top of page

How Climate Change Became Political


Photo courtesy of Unsplash



Nowadays, climate change in America is embedded into the nation’s political landscape, where any passion or apathy towards climate action carries with it a polarizing connotation. Once upon a time, the politics of America did not regard climate change with such hostility. Tracking the relationship between the two reveals the factors that led to today’s partisan divide. One of these major factors is business interests and the parties’ dependence on these interests.


The science surrounding climate change came into discussion as just that: science, not politics. In the 19th century, with the massive upheaval in fossil fuel production, scientists introduced the concept of climate change.
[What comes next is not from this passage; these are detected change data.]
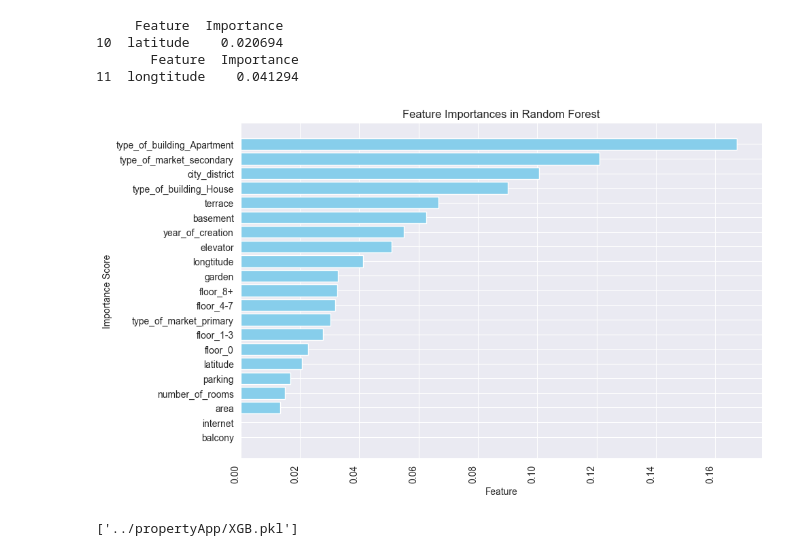
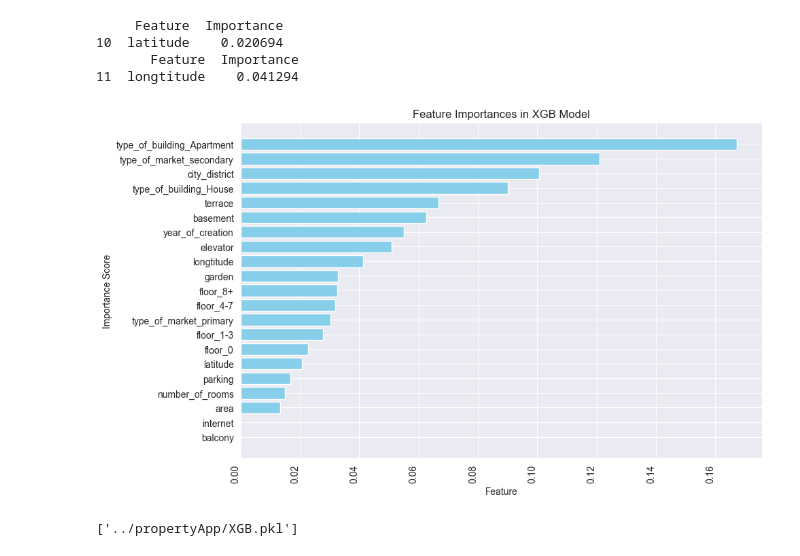
Before and after one commit to Krzy-Doma/Real_estate_price_forecasting, a Jupyter notebook: modeling/xgb.ipynb, the cells around one changed output. Drawn from its saved outputs; the diff is of its cells as text; code cells hidden in the pictures.

```diff
--- a/modeling/xgb.ipynb
+++ b/modeling/xgb.ipynb
@@ -149,17 +149,17 @@ print(feature_importance_df[feature_importance_df['Feature'] == 'longtitude'])
 # %%
 import matplotlib.pyplot as plt
 
 plt.figure(figsize=(10, 6))
 plt.barh(feature_importance_df['Feature'], feature_importance_df['Importance'], color='skyblue')
 plt.xlabel('Feature')
 plt.ylabel('Importance Score')
-plt.title('Feature Importances in Random Forest')
+plt.title('Feature Importances in XGB Model')
 plt.xticks(rotation=90, ha='right')
 plt.tight_layout()
 plt.savefig('../propertyApp/XGB_importance.png')
 plt.show()
 # %% [output]
-[figure, old version]
+[figure, new version]
 # %%
 import joblib
 
```
Also changed, not shown: 3 other files.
This was the phenomenon, “by which certain gasses created by humans trap heat in the Earth’s atmosphere” (Worland). It wasn’t until the 1960s that climate change shifted from the scientific realm to that of policies and legislation. In 1965, President Lyndon Johnson’s scientific advisory committee informed him of carbon dioxide emissions getting trapped in the atmosphere (Worland). Although this concept entered politics in the form of a warning, the urgency of combating carbon emissions was still not yet apparent.


In 1988, NASA scientist James Hansen disrupted the calm feelings politicians had for climate change, saying that it was “time to stop waffling on the subject” (Worland). Scientists had confirmed the causal relationship between greenhouse gasses and global warming. From there, both parties initiated efforts against greenhouse emissions. In 1988, President Bush addressed environmental issues and the topic of climate change. “These issues know no ideology, no political boundaries,” he said, “It’s not a liberal or conservative thing we’re talking about” (Worland).


Combating greenhouse gas emissions focused on regulating businesses that produced these emissions in bulk. The involvement of business interests was the largest step towards climate change becoming bipartisan. In the 1970s through the ‘80s, firms like Exxon began to cut their climate change research (Worland). Furthermore, groups like the Global Climate Coalition began to sow doubt in the public regarding the science of climate change. This coalition brought in politicians’ support by lobbying them. As such, the doubt they sowed proved successful. The legitimacy of climate change science became a major topic of debate.


Republicans have an ideological foundation built on business interests, so fighting back on regulations and caps put on greenhouse-producing business became a more definitive Republican stance. The Supreme Court deemed in 2007 that regulating greenhouse emissions was a federal issue, putting pressure on politicians like Geroge Bush Jr (Worland). Fast forward to the Trump administration, which had pushed back on federal climate action by prioritizing business interests. On November 15, 2022, Trump said that people aren’t talking about the threat of nuclear weapons. This, he claimed, is because they’re—wrongly—too focused on environmental issues like sea levels rising despite the fact that “the ocean will rise 1/8 of an inch over the next 200 to 300 years” (Vogt et al.).

Firstly, this is incorrect, as The US government’s National Ocean Service predicts that sea level along the U.S. coastline is projected to rise, on average, 10 - 12 inches in the next 30 years, which will be as much as the rise measured over the last 100 years (National Oceanic and Atmospheric Administration). Secondly, the belief that environmental issues are not pressing and that they’re stealing the attention away from other issues is a dangerous ideology. It asserts that because climate change is so political and divisive, it steals attention from other political issues. However, climate change should not require immense effort to convince politicians to enact change. Misinformation and narratives of “distractions” only deepen climate change’s roots in the political sphere, as it divides the public’s opinions more and garners polarizing support in both parties.


 

References


National Oceanic and Atmospheric Administration. “2022 Sea Level Rise Technical Report.” Oceanservice.noaa.gov, Feb. 2022, oceanservice.noaa.gov/hazards/sealevelrise/sealevelrise-tech-report.html#:~:text=The%20Next%2030%20Years%20of.


Vogt, Adrienne, et al. “Fact Check: Trump Makes False Claim about Sea Level Rise.” CNN, 15 Nov. 2022, edition.cnn.com/politics/live-news/midterm-election-results-updates-11-15-22/h_97cb8c2610129c87653f79e82718d7cf. Accessed 27 Dec. 2022.


Worland, Justin. “Climate Change Used to Be a Bipartisan Issue. Here’s What Changed.” Time, 27 July 2017, time.com/4874888/climate-change-politics-history/.


Comentários


bottom of page